Adoptive breastfeeding/ Induced lactation has begun to receive more attention in the recent years.
But if you are like me, you probably don’t know anyone personally who has induced lactation. If you do know someone I would love to hear about it.
It really isn’t anything remotely new. Women have done this out of necessity for hundreds and hundreds of years. Early American history refers to the wet nurse which was simply surrogate or adoptive breastfeeding. Sometimes this was a woman who was already lactating, but certainly not always.
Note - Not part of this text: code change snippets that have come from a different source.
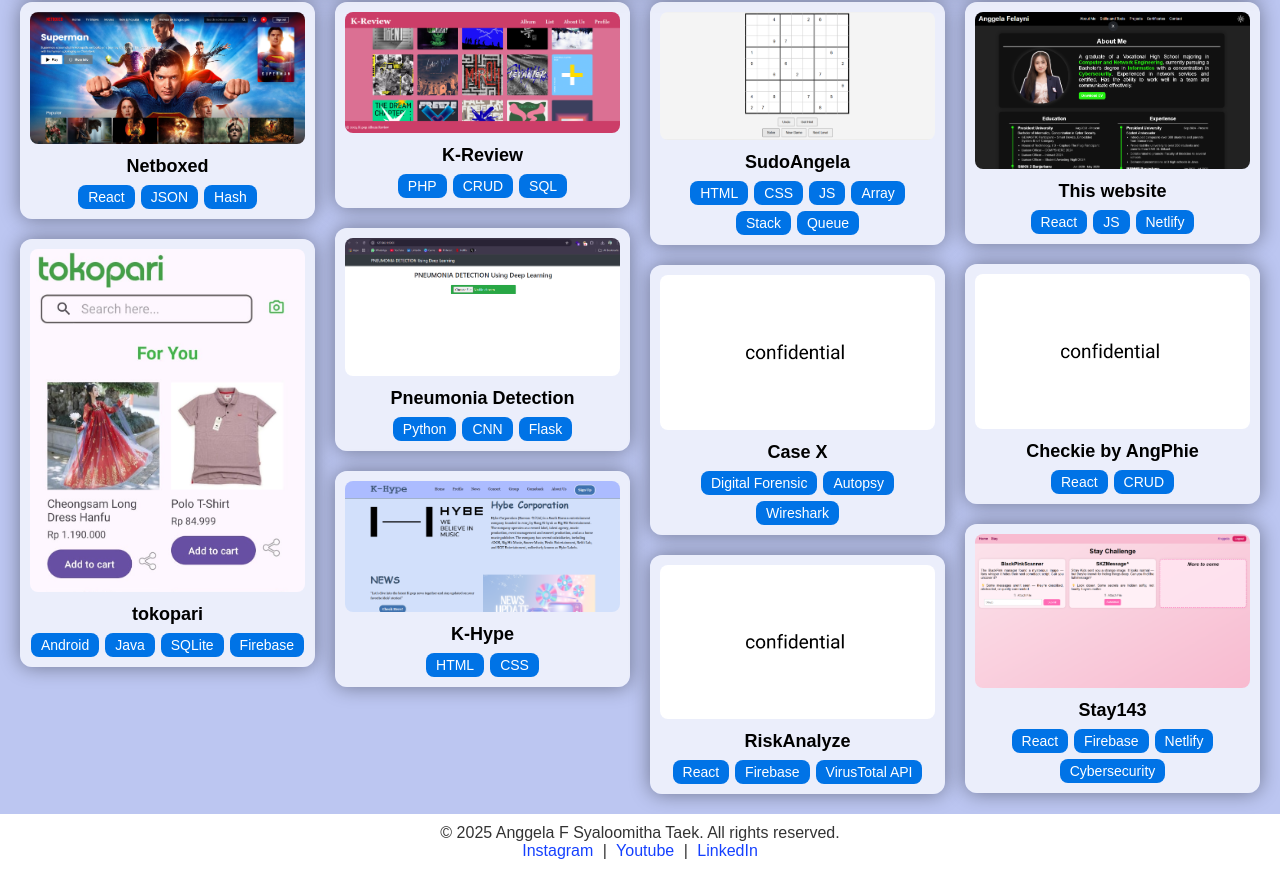
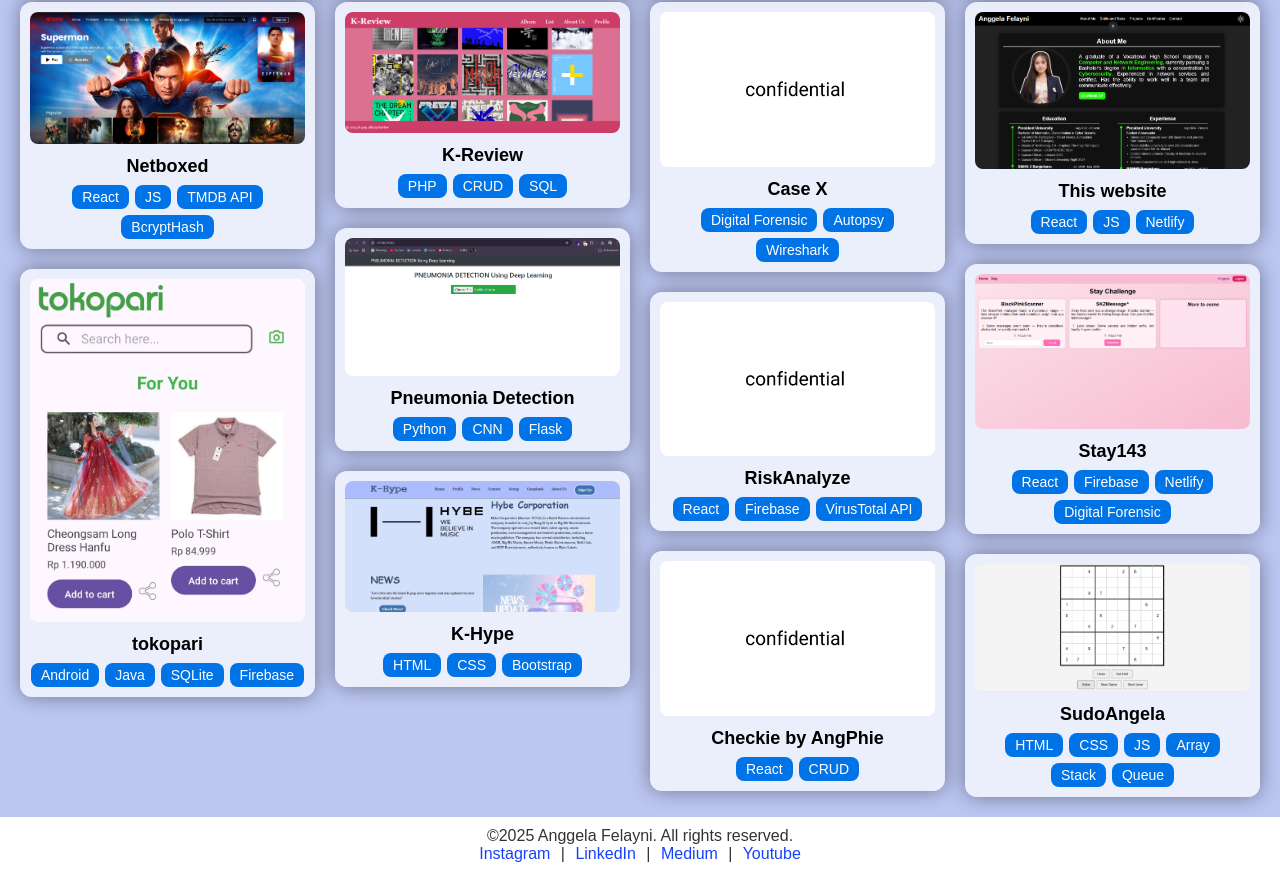
Before and after one commit to Legna10/My-Portofolio, a React (Vite) app in the folder frontend/: page /projects in a window 1280 px wide. Shown: the part 423-1296 px from the top of the page. Built offline with nearby package versions, Linux system fonts and the light colour scheme.

Commit message:
added medium

```diff
--- a/frontend/src/components/AboutMe/AboutMe.css
+++ b/frontend/src/components/AboutMe/AboutMe.css
@@ -278,17 +278,22 @@
 }
 
 .social-icon.github {
-  transform: translate(-50%, 70%) translateX(120px);
+  transform: translate(-70%, 100%) translateX(120px);
 }
 .social-icon.linkedin {
-  transform: translate(-50%, -200%) translateX(-120px);
+  transform: translate(-50%, -100%) translateX(-120px);
 }
-
+.social-icon.medium {
+  transform: translate(-130%, -330%) translateX(120px);
+}
 .container.dark .social-icon.github {
-  transform: translate(-50%, 70%) translateX(-120px);
+  transform: translate(-30%, 100%) translateX(-120px);
 }
 .container.dark .social-icon.linkedin {
-  transform: translate(-50%, -200%) translateX(120px);
+  transform: translate(-50%, -100%) translateX(120px);
+}
+.container.dark .social-icon.medium {
+  transform: translate(40%, -330%) translateX(-120px);
 }
 
 
--- a/frontend/src/components/AboutMe/AboutMe.jsx
+++ b/frontend/src/components/AboutMe/AboutMe.jsx
@@ -3,6 +3,7 @@ import './AboutMe.css';
 import profile from '@/assets/profile.png';
 import github from '@/assets/github.svg';
 import linkedin from '@/assets/linkedin.svg';
+import medium from '@/assets/medium.svg';
 import Contact from '../Contact/Contact';
 
 const AboutMe = () => {
@@ -64,6 +65,9 @@ const AboutMe = () => {
               </a>
               <a href="https://github.com/Legna10" target="_blank" rel="noopener noreferrer" className="social-icon github">
                 <img src={github} alt="GitHub" />
+              </a>
+              <a href="https://medium.com/@angelafelayni" target="_blank" rel="noopener noreferrer" className="social-icon medium">
+                <img src={medium} alt="Medium" />
               </a>
             </div>
           </div>
--- a/frontend/src/components/Contact/Contact.jsx
+++ b/frontend/src/components/Contact/Contact.jsx
@@ -2,8 +2,8 @@ import React, { useEffect, useRef, useState } from 'react'
 import './Contact.css'
 import linkedin from '../../assets/linkedin.svg'
 import github from '../../assets/github.svg'
-import youtube from '../../assets/youtube.svg'
 import instagram from '../../assets/instagram.svg'
+import medium from '../../assets/medium.svg'
 
 const Contact = () => {
   const form = useRef()
@@ -108,8 +108,8 @@ useEffect(() => {
         <ul className="social-links">
           <li><a href="https://www.linkedin.com/in/anggela" target="_blank" rel="noopener noreferrer"><img src={linkedin} alt="LinkedIn" /></a></li>
           <li><a href="https://github.com/Legna10" target="_blank" rel="noopener noreferrer"><img src={github} alt="GitHub" /></a></li>
-          <li><a href="https://www.youtube.com/@angelafelayni" target="_blank" rel="noopener noreferrer"><img src={youtube} alt="YouTube" /></a></li>
           <li><a href="https://www.instagram.com/hae.angell" target="_blank" rel="noopener noreferrer"><img src={instagram} alt="Instagram" /></a></li>
+          <li><a href="https://medium.com/@angelafelayni" target="_blank" rel="noopener noreferrer"><img src={medium} alt="Medium" /></a></li>
         </ul>
       </div>
     </div>
--- a/frontend/src/components/Footer/Footer.css
+++ b/frontend/src/components/Footer/Footer.css
@@ -7,11 +7,10 @@
   backdrop-filter: blur(2px);
   -webkit-backdrop-filter: blur(2px);
 }
-
 .site-footer a {
   color: #25f312;
   text-decoration: none;
-  margin: 0 5px;
+  margin: 0 6px;
   transition: color 0.3s;
 }
 
--- a/frontend/src/components/Footer/Footer.jsx
+++ b/frontend/src/components/Footer/Footer.jsx
@@ -5,11 +5,12 @@ const Footer = () => {
   return (
     <footer className="site-footer">
       <div className="footer-content">
-        <p>© 2025 Anggela F Syaloomitha Taek. All rights reserved.</p>
+        <p>©2025 Anggela Felayni. All rights reserved.</p>
         <p>
           <a href="https://www.instagram.com/hae.angell" target="_blank" rel="noopener noreferrer">Instagram</a> |
-          <a href="https://www.youtube.com/@angelafelayni" target="_blank" rel="noopener noreferrer"> Youtube</a> |
-          <a href="https://linkedin.com/in/anggela" target="_blank" rel="noopener noreferrer"> LinkedIn</a>
+          <a href="https://linkedin.com/in/anggela" target="_blank" rel="noopener noreferrer"> LinkedIn</a> |
+          <a href="https://medium.com/@angelafelayni" target="_blank" rel="noopener noreferrer"> Medium</a> |
+          <a href="https://www.youtube.com/@angelafelayni" target="_blank" rel="noopener noreferrer"> Youtube</a>
         </p>
       </div>
     </footer>
--- a/frontend/src/components/Projects/Projects.jsx
+++ b/frontend/src/components/Projects/Projects.jsx
@@ -29,7 +29,7 @@ const projectData = [
     description: 'NetBoxed is a web application that fuses Netflix, is a streaming platform concept with Letterboxd is social features for movie enthusiasts. The application enables users to browse movies, maintain watchlists, rate films, write reviews, search for content, and connect with other users through a social following system.',
     githublink: 'https://github.com/kunospw/NetBoxed',
     doclink: 'https://docs.google.com/document/d/1HuYefbrj8Pw0wqMb7ss3n30F0bMSd-TmTLoW44eGWmY/edit?usp=sharing',
-    tags: ['React', 'JSON', 'Hash']
+    tags: ['React', 'JS', 'TMDB API', 'BcryptHash']
   },
   {
     id: 2,
@@ -69,17 +69,7 @@ const projectData = [
     description: 'K-HYPE is a web-based platform inspired by the vibrant world of K-Pop music and culture. Its name is derived from HYBE Entertainment, reflecting the concept of a fictional K-Pop agency. This site gathers everything related to the agency—from company profile and artist information to news, events, concerts, comebacks, and complete discography. The website is designed not only to share our passion for K-Pop, but also to serve as a 24/7 hub for fans to access updated content about their favorite idols.',
     githublink: 'https://github.com/Legna10/K-Hype',
     doclink: 'https://docs.google.com/document/d/1UijgrIObTex65wn5sNL0sK-3EWQ-5Nce5552QOh72es/edit?usp=sharing',
-    tags: ['HTML', 'CSS']
-  },
-  {
-    id: 6,
-    title: 'SudoAngela',
-    thumbnail: TP6,
-    image: P6,
-    description: 'SudoAngela is a web-based Sudoku puzzle game designed to solve 9×9 number grids either manually or automatically. Built using HTML, CSS, and JavaScript, this application incorporates several data structures to support its core features. The Undo feature uses a Stack data structure, which follows the Last In, First Out (LIFO) principle—ideal for reversing the most recent changes made by the user. The Hint feature utilizes a Queue, following the First In, First Out (FIFO) principle to ensure hints are delivered in the order they are generated. The Solve functionality is powered by a Dynamic Array that enables flexible updates during the solving process using a backtracking algorithm, making it easy to explore and revert values while following Sudoku rules. Meanwhile, the game grid is represented by a 2D Array, effectively organizing the rows and columns for easy access and display. With this structure, SudoAngela not only provides an engaging logic puzzle experience but also demonstrates practical applications of data structures in game development.',
-    githublink: 'https://github.com/Legna10/K-Review',
-    doclink: 'https://docs.google.com/document/d/1uC5OhaMGhDIye6tGJrwlIp-4EVw83K5cNZhU5h3Gl6k/edit?usp=sharing',
-    tags: ['HTML','CSS','JS', 'Array', 'Stack', 'Queue']
+    tags: ['HTML', 'CSS', 'Bootstrap']
   },
   {
     id: 7,
@@ -102,6 +92,16 @@ const projectData = [
     tags: ['React', 'Firebase', 'VirusTotal API']
   },
   {
+    id: 10,
+    title: 'Checkie by AngPhie',
+    thumbnail: conf,
+    image: conf,
+    description: 'Checkie by AngPhie is a productivity web app that helps users manage their tasks and notes efficiently. It features two main pages: Task and Stikies. The Task page allows users to add, track, and organize their to-dos. Meanwhile, the Stikies page mimics the look and feel of physical sticky notes, where users can write quick notes and freely drag them around the screen, offering a flexible, visual way to manage thoughts or reminders. The intuitive drag-and-drop interface on the Stikies page enhances interactivity and makes note-taking feel natural and engaging.',
+    githublink: 'https://github.com/Legna10/Checkie-by-AngPhie',
+    doclink:'',
+    tags: ['React', 'CRUD', ]
+  },
+  {
     id: 9,
     title: 'This website',
     thumbnail: TP9,
@@ -112,16 +112,6 @@ const projectData = [
     tags: ['React', 'JS', 'Netlify',]
   },
   {
-    id: 10,
-    title: 'Checkie by AngPhie',
-    thumbnail: conf,
-    image: conf,
-    description: 'Checkie by AngPhie is a productivity web app that helps users manage their tasks and notes efficiently. It features two main pages: Task and Stikies. The Task page allows users to add, track, and organize their to-dos. Meanwhile, the Stikies page mimics the look and feel of physical sticky notes, where users can write quick notes and freely drag them around the screen, offering a flexible, visual way to manage thoughts or reminders. The intuitive drag-and-drop interface on the Stikies page enhances interactivity and makes note-taking feel natural and engaging.',
-    githublink: 'https://github.com/Legna10/Checkie-by-AngPhie',
-    doclink:'',
-    tags: ['React', 'CRUD', ]
-  },
-  {
     id: 11,
     title: 'Stay143',
     thumbnail: TP11,
@@ -129,8 +119,18 @@ const projectData = [
     description: 'A K-pop-themed CTF challenge site built with React, Firebase, and Netlify. Solve fun and tricky puzzles inspired by BlackPink, Stray Kids, and more!',
     githublink: 'https://github.com/Legna10/Stay143',
     doclink:'',
-    tags: ['React', 'Firebase', 'Netlify', 'Cybersecurity']
-  }
+    tags: ['React', 'Firebase', 'Netlify', 'Digital Forensic']
+  },
+  {
+    id: 6,
+    title: 'SudoAngela',
+    thumbnail: TP6,
+    image: P6,
+    description: 'SudoAngela is a web-based Sudoku puzzle game designed to solve 9×9 number grids either manually or automatically. Built using HTML, CSS, and JavaScript, this application incorporates several data structures to support its core features. The Undo feature uses a Stack data structure, which follows the Last In, First Out (LIFO) principle—ideal for reversing the most recent changes made by the user. The Hint feature utilizes a Queue, following the First In, First Out (FIFO) principle to ensure hints are delivered in the order they are generated. The Solve functionality is powered by a Dynamic Array that enables flexible updates during the solving process using a backtracking algorithm, making it easy to explore and revert values while following Sudoku rules. Meanwhile, the game grid is represented by a 2D Array, effectively organizing the rows and columns for easy access and display. With this structure, SudoAngela not only provides an engaging logic puzzle experience but also demonstrates practical applications of data structures in game development.',
+    githublink: 'https://github.com/Legna10/K-Review',
+    doclink: 'https://docs.google.com/document/d/1uC5OhaMGhDIye6tGJrwlIp-4EVw83K5cNZhU5h3Gl6k/edit?usp=sharing',
+    tags: ['HTML','CSS','JS', 'Array', 'Stack', 'Queue']
+  },
 ];
 
 const Projects = () => {
```
Also changed, not shown: frontend/src/assets/medium.svg (added).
Mass produced formula has only been around since the mid-twentieth century, and in the absence of formula this was frequently the only option. There are various stories from other countries of grandmothers breastfeeding their grandchildren in a normal community setting.
Lactation can be induced simply through stimulation from a suckling baby or a good quality/hospital grade breast pump. Adding drugs and/or herbs greatly increase success. Some women lactate more easily than others and will produce more milk, many mothers will need to supplement to some extent until the baby is eating solid food.
When nursing my two homemade boys, I certainly had plenty of milk. I joked that I could have nursed triplets without any problems. I decided for various reasons, bonding issues being the most important, to breastfeed Alexis.
Not surprisingly, I have chosen to go the herbal route. J
I have been using my own
More Milk Tincture– taken 4-6 times daily
Fenugreek, Fennel & Goats Rue
Mama’s Milk Tea- 1 quart a day
Red Raspberry Leaf
Along with some alfalfa tablets and foods with lactogenic properties.
Some of the most significant food sources are oats, barley, dried beans, green drinks & dark leafy greens, carrots, healthy oils (butter, coconut oil and olive oil) and Brewer’s Yeast. You can read the whole list here:
I did not have any time to prepare in advance, so we started in immediately nursing with the Lact-aid system.
The fine tube is placed right next to the nipple and inserted with the nipple into the baby’s mouth.
As the baby suckles it stimulates milk production and is fed through the tube of the nursing unit. As your milk supply builds the baby receives both your milk and the supplement at the same time.
This continues until you reach a point that you have enough milk for the baby to nurse happily without the Lact-Aid, then at the end of the feeding the baby may be offered the Lact-aid to finish feeding, if needed.
In my next post I will share our story from the beginning, Monday will mark 8 weeks of breastfeeding. J
If you have questions, I will be happy to try to answer them.